Data extracts ::
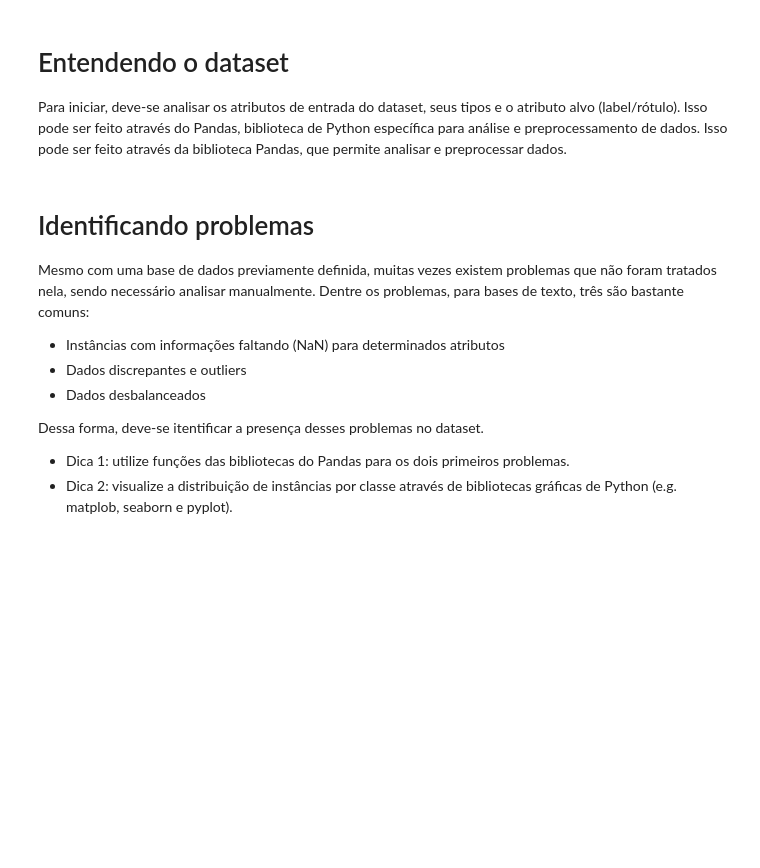
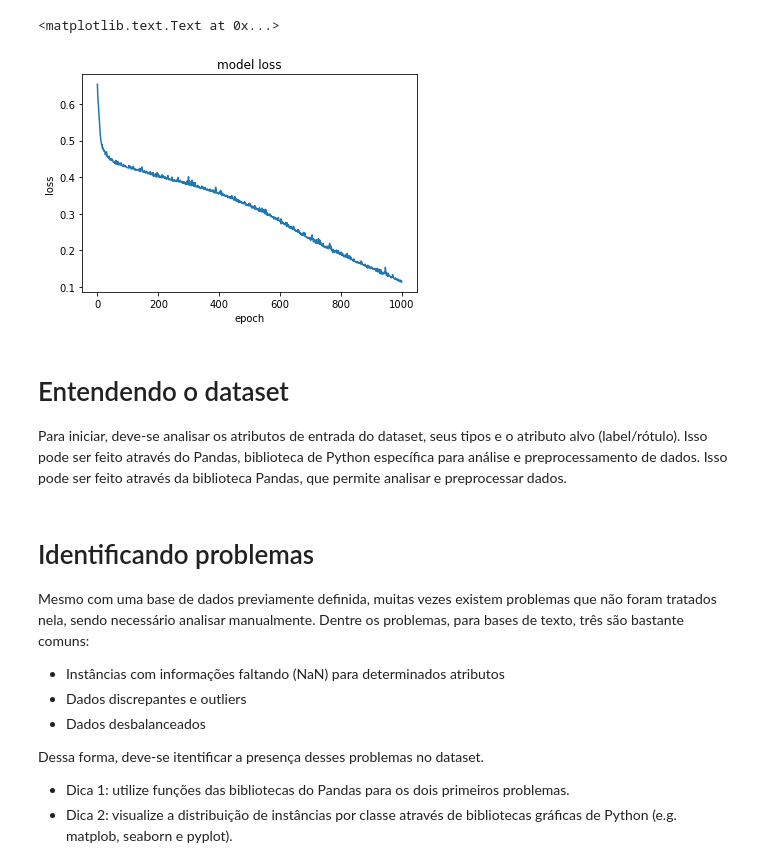
Before and after one commit to alvesmarcos/deep-learning, a Jupyter notebook: CI1107219/Manipulando dados/Manipulando Dados.ipynb, the cells around one changed output. Cells and saved outputs as stored; diff of their text form; code cells hidden in the pictures; blank space fills up the shorter version.

```diff
--- a/CI1107219/Manipulando dados/Manipulando Dados.ipynb
+++ b/CI1107219/Manipulando dados/Manipulando Dados.ipynb
@@ -83,0 +158,8 @@ See the caveats in the documentation: http://pandas.pydata.org/pandas-docs/stabl
+# %%
+plt.plot(history.history['loss'])
+plt.title('model loss')
+plt.ylabel('loss')
+plt.xlabel('epoch')
+# %% [output]
+<matplotlib.text.Text at 0x...>
+[figure, added]
```
Also changed, not shown: parts of 13 cells of this notebook, 1 other file.
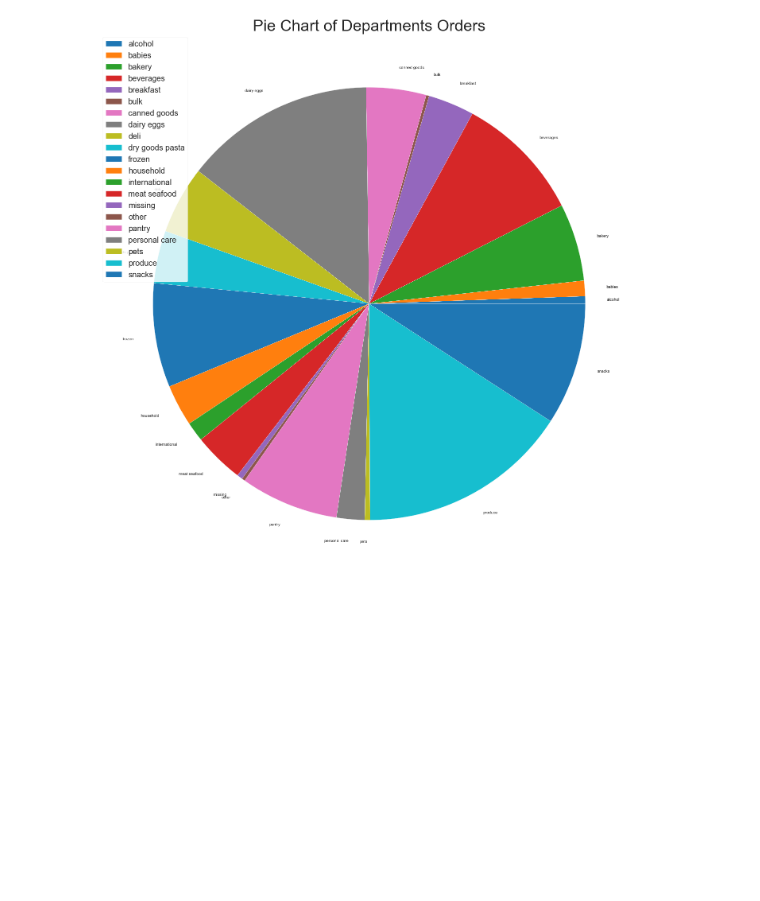
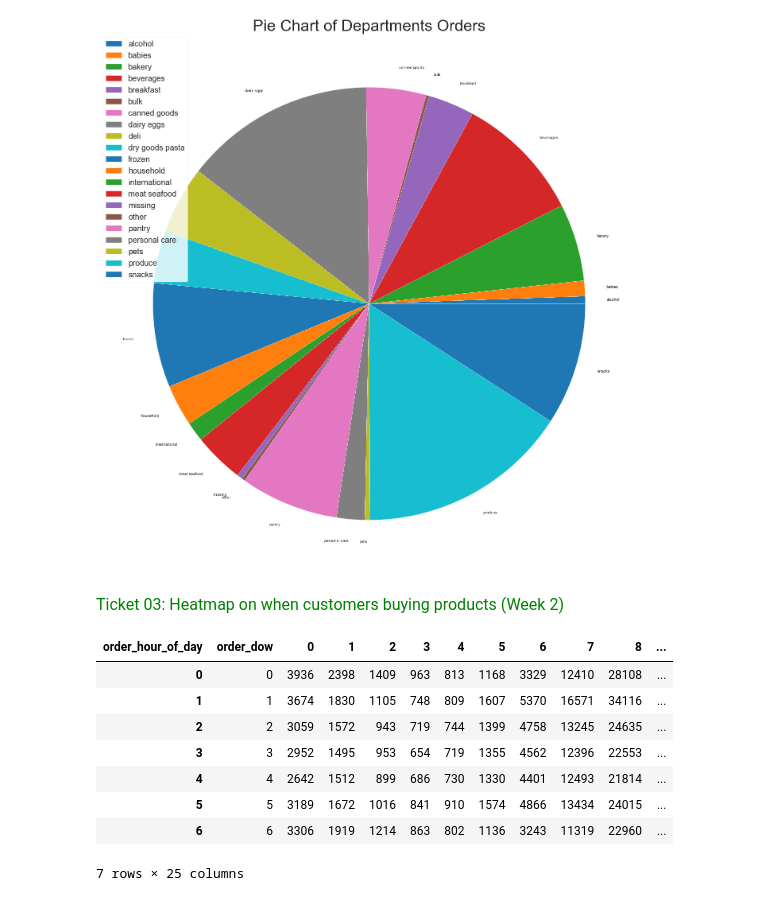
Before and after one commit to SebastienW71/customerAnalysis, a Jupyter notebook: Customer_Analysis_Business_Question.ipynb, the cells around one changed output. Saved outputs shown, nothing was run; the diff lists cells and outputs as text; code cells hidden in the pictures; blank space fills up the shorter version.

```diff
--- a/Customer_Analysis_Business_Question.ipynb
+++ b/Customer_Analysis_Business_Question.ipynb
@@ -271,3 +271,40 @@ plt.legend(loc=2,prop={'size':20})
 plt.show()
 # %% [output]
 [figure]
+# %% [markdown]
+<font size=3 color=green style="font-family:geneva">
+Ticket 03: Heatmap on when customers buying products (Week 2)
+    </font>
+# %%
+# Extract related two columns, and add a 'count' column
+
+(a,b) = orders.shape
+count_column = np.ones(a).astype('int32')
+relay_df = pd.DataFrame({
+    'order_dow': orders['order_dow'],
+    'order_hour_of_day':orders['order_hour_of_day'],
+    'count_column': count_column
+})
+
+
+# Pivot the order_of_hour column
+new_df = pd.pivot_table(
+        relay_df,
+        values = 'count_column',
+        index = ['order_dow'],
+        columns = ['order_hour_of_day'],
+        aggfunc = 'sum'
+              )
+
+new_df = new_df.reset_index()
+new_df
+# %% [output]
+| order_hour_of_day | order_dow | 0 | 1 | 2 | 3 | 4 | 5 | 6 | 7 | 8 | ... |
+| 0 | 0 | 3936 | 2398 | 1409 | 963 | 813 | 1168 | 3329 | 12410 | 28108 | ... |
+| 1 | 1 | 3674 | 1830 | 1105 | 748 | 809 | 1607 | 5370 | 16571 | 34116 | ... |
+| 2 | 2 | 3059 | 1572 | 943 | 719 | 744 | 1399 | 4758 | 13245 | 24635 | ... |
+| 3 | 3 | 2952 | 1495 | 953 | 654 | 719 | 1355 | 4562 | 12396 | 22553 | ... |
+| 4 | 4 | 2642 | 1512 | 899 | 686 | 730 | 1330 | 4401 | 12493 | 21814 | ... |
+| 5 | 5 | 3189 | 1672 | 1016 | 841 | 910 | 1574 | 4866 | 13434 | 24015 | ... |
+| 6 | 6 | 3306 | 1919 | 1214 | 863 | 802 | 1136 | 3243 | 11319 | 22960 | ... |
+7 rows × 25 columns
```
Also changed, not shown: parts of 1 cell of this notebook.
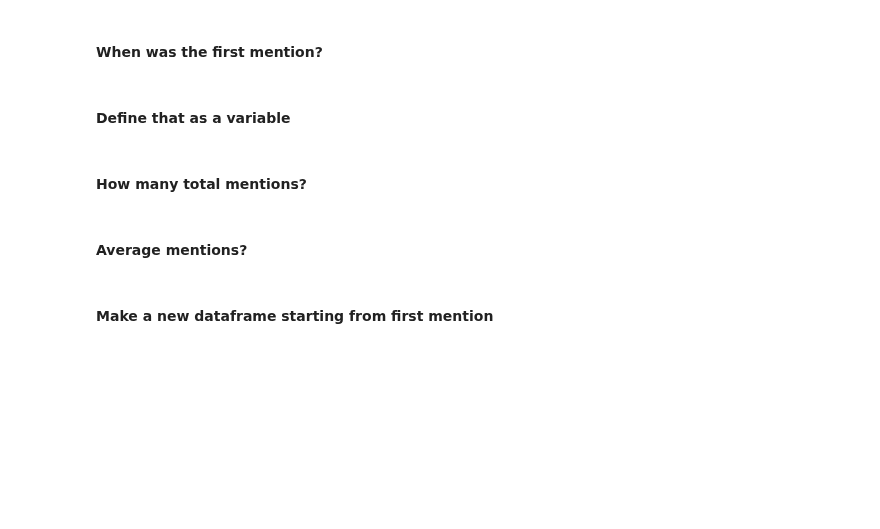
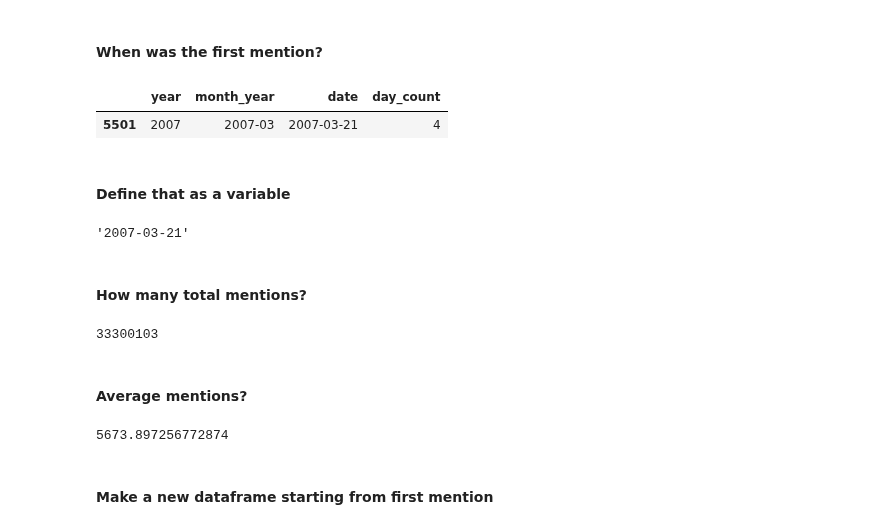
Before and after one commit to stiles/usc, a Jupyter notebook: students/shreyaag/notebooks/16-twitter-mentions-DEMO.ipynb, the cells around one changed output. Drawn from its saved outputs; the diff is of its cells as text; code cells hidden in the pictures; blank space fills up the shorter version.

```diff
--- a/students/shreyaag/notebooks/16-twitter-mentions-DEMO.ipynb
+++ b/students/shreyaag/notebooks/16-twitter-mentions-DEMO.ipynb
@@ -38,6 +46,13 @@ pd.options.display.max_rows = 1000
 # %% [markdown]
 #### Slim down and re-order the dataframe
+# %%
+df = src[["year", "month_year", "date", "day_count"]].copy()
 # %% [markdown]
 #### When was the first mention?
+# %%
+df[df["day_count"] > 0].tail(1)
+# %% [output]
+|  | year | month_year | date | day_count |
+| 5501 | 2007 | 2007-03 | 2007-03-21 | 4 |
 # %% [markdown]
 #### Define that as a variable
@@ -44,6 +61,18 @@ pd.options.display.max_rows = 1000
+# %%
+first
+# %% [output]
+'2007-03-21'
 # %% [markdown]
 #### How many total mentions?
+# %%
+df.day_count.sum()
+# %% [output]
+33300103
 # %% [markdown]
 #### Average mentions?
+# %%
+df.day_count.mean()
+# %% [output]
+5673.897256772874
 # %% [markdown]
 #### Make a new dataframe starting from first mention
```
Also changed, not shown: parts of 11 cells of this notebook, 1 other file.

Task goal :: Using the records above, output their complete text exactly, minus any images.

Written solution ::
Before and after one commit to alvesmarcos/deep-learning, a Jupyter notebook: CI1107219/Manipulando dados/Manipulando Dados.ipynb, the cells around one changed output. Cells and saved outputs as stored; diff of their text form; code cells hidden in the pictures; blank space fills up the shorter version.

```diff
--- a/CI1107219/Manipulando dados/Manipulando Dados.ipynb
+++ b/CI1107219/Manipulando dados/Manipulando Dados.ipynb
@@ -83,0 +158,8 @@ See the caveats in the documentation: http://pandas.pydata.org/pandas-docs/stabl
+# %%
+plt.plot(history.history['loss'])
+plt.title('model loss')
+plt.ylabel('loss')
+plt.xlabel('epoch')
+# %% [output]
+<matplotlib.text.Text at 0x...>
+[figure, added]
```
Also changed, not shown: parts of 13 cells of this notebook, 1 other file.
Before and after one commit to SebastienW71/customerAnalysis, a Jupyter notebook: Customer_Analysis_Business_Question.ipynb, the cells around one changed output. Saved outputs shown, nothing was run; the diff lists cells and outputs as text; code cells hidden in the pictures; blank space fills up the shorter version.

```diff
--- a/Customer_Analysis_Business_Question.ipynb
+++ b/Customer_Analysis_Business_Question.ipynb
@@ -271,3 +271,40 @@ plt.legend(loc=2,prop={'size':20})
 plt.show()
 # %% [output]
 [figure]
+# %% [markdown]
+<font size=3 color=green style="font-family:geneva">
+Ticket 03: Heatmap on when customers buying products (Week 2)
+    </font>
+# %%
+# Extract related two columns, and add a 'count' column
+
+(a,b) = orders.shape
+count_column = np.ones(a).astype('int32')
+relay_df = pd.DataFrame({
+    'order_dow': orders['order_dow'],
+    'order_hour_of_day':orders['order_hour_of_day'],
+    'count_column': count_column
+})
+
+
+# Pivot the order_of_hour column
+new_df = pd.pivot_table(
+        relay_df,
+        values = 'count_column',
+        index = ['order_dow'],
+        columns = ['order_hour_of_day'],
+        aggfunc = 'sum'
+              )
+
+new_df = new_df.reset_index()
+new_df
+# %% [output]
+| order_hour_of_day | order_dow | 0 | 1 | 2 | 3 | 4 | 5 | 6 | 7 | 8 | ... |
+| 0 | 0 | 3936 | 2398 | 1409 | 963 | 813 | 1168 | 3329 | 12410 | 28108 | ... |
+| 1 | 1 | 3674 | 1830 | 1105 | 748 | 809 | 1607 | 5370 | 16571 | 34116 | ... |
+| 2 | 2 | 3059 | 1572 | 943 | 719 | 744 | 1399 | 4758 | 13245 | 24635 | ... |
+| 3 | 3 | 2952 | 1495 | 953 | 654 | 719 | 1355 | 4562 | 12396 | 22553 | ... |
+| 4 | 4 | 2642 | 1512 | 899 | 686 | 730 | 1330 | 4401 | 12493 | 21814 | ... |
+| 5 | 5 | 3189 | 1672 | 1016 | 841 | 910 | 1574 | 4866 | 13434 | 24015 | ... |
+| 6 | 6 | 3306 | 1919 | 1214 | 863 | 802 | 1136 | 3243 | 11319 | 22960 | ... |
+7 rows × 25 columns
```
Also changed, not shown: parts of 1 cell of this notebook.
Before and after one commit to stiles/usc, a Jupyter notebook: students/shreyaag/notebooks/16-twitter-mentions-DEMO.ipynb, the cells around one changed output. Drawn from its saved outputs; the diff is of its cells as text; code cells hidden in the pictures; blank space fills up the shorter version.

```diff
--- a/students/shreyaag/notebooks/16-twitter-mentions-DEMO.ipynb
+++ b/students/shreyaag/notebooks/16-twitter-mentions-DEMO.ipynb
@@ -38,6 +46,13 @@ pd.options.display.max_rows = 1000
 # %% [markdown]
 #### Slim down and re-order the dataframe
+# %%
+df = src[["year", "month_year", "date", "day_count"]].copy()
 # %% [markdown]
 #### When was the first mention?
+# %%
+df[df["day_count"] > 0].tail(1)
+# %% [output]
+|  | year | month_year | date | day_count |
+| 5501 | 2007 | 2007-03 | 2007-03-21 | 4 |
 # %% [markdown]
 #### Define that as a variable
@@ -44,6 +61,18 @@ pd.options.display.max_rows = 1000
+# %%
+first
+# %% [output]
+'2007-03-21'
 # %% [markdown]
 #### How many total mentions?
+# %%
+df.day_count.sum()
+# %% [output]
+33300103
 # %% [markdown]
 #### Average mentions?
+# %%
+df.day_count.mean()
+# %% [output]
+5673.897256772874
 # %% [markdown]
 #### Make a new dataframe starting from first mention
```
Also changed, not shown: parts of 11 cells of this notebook, 1 other file.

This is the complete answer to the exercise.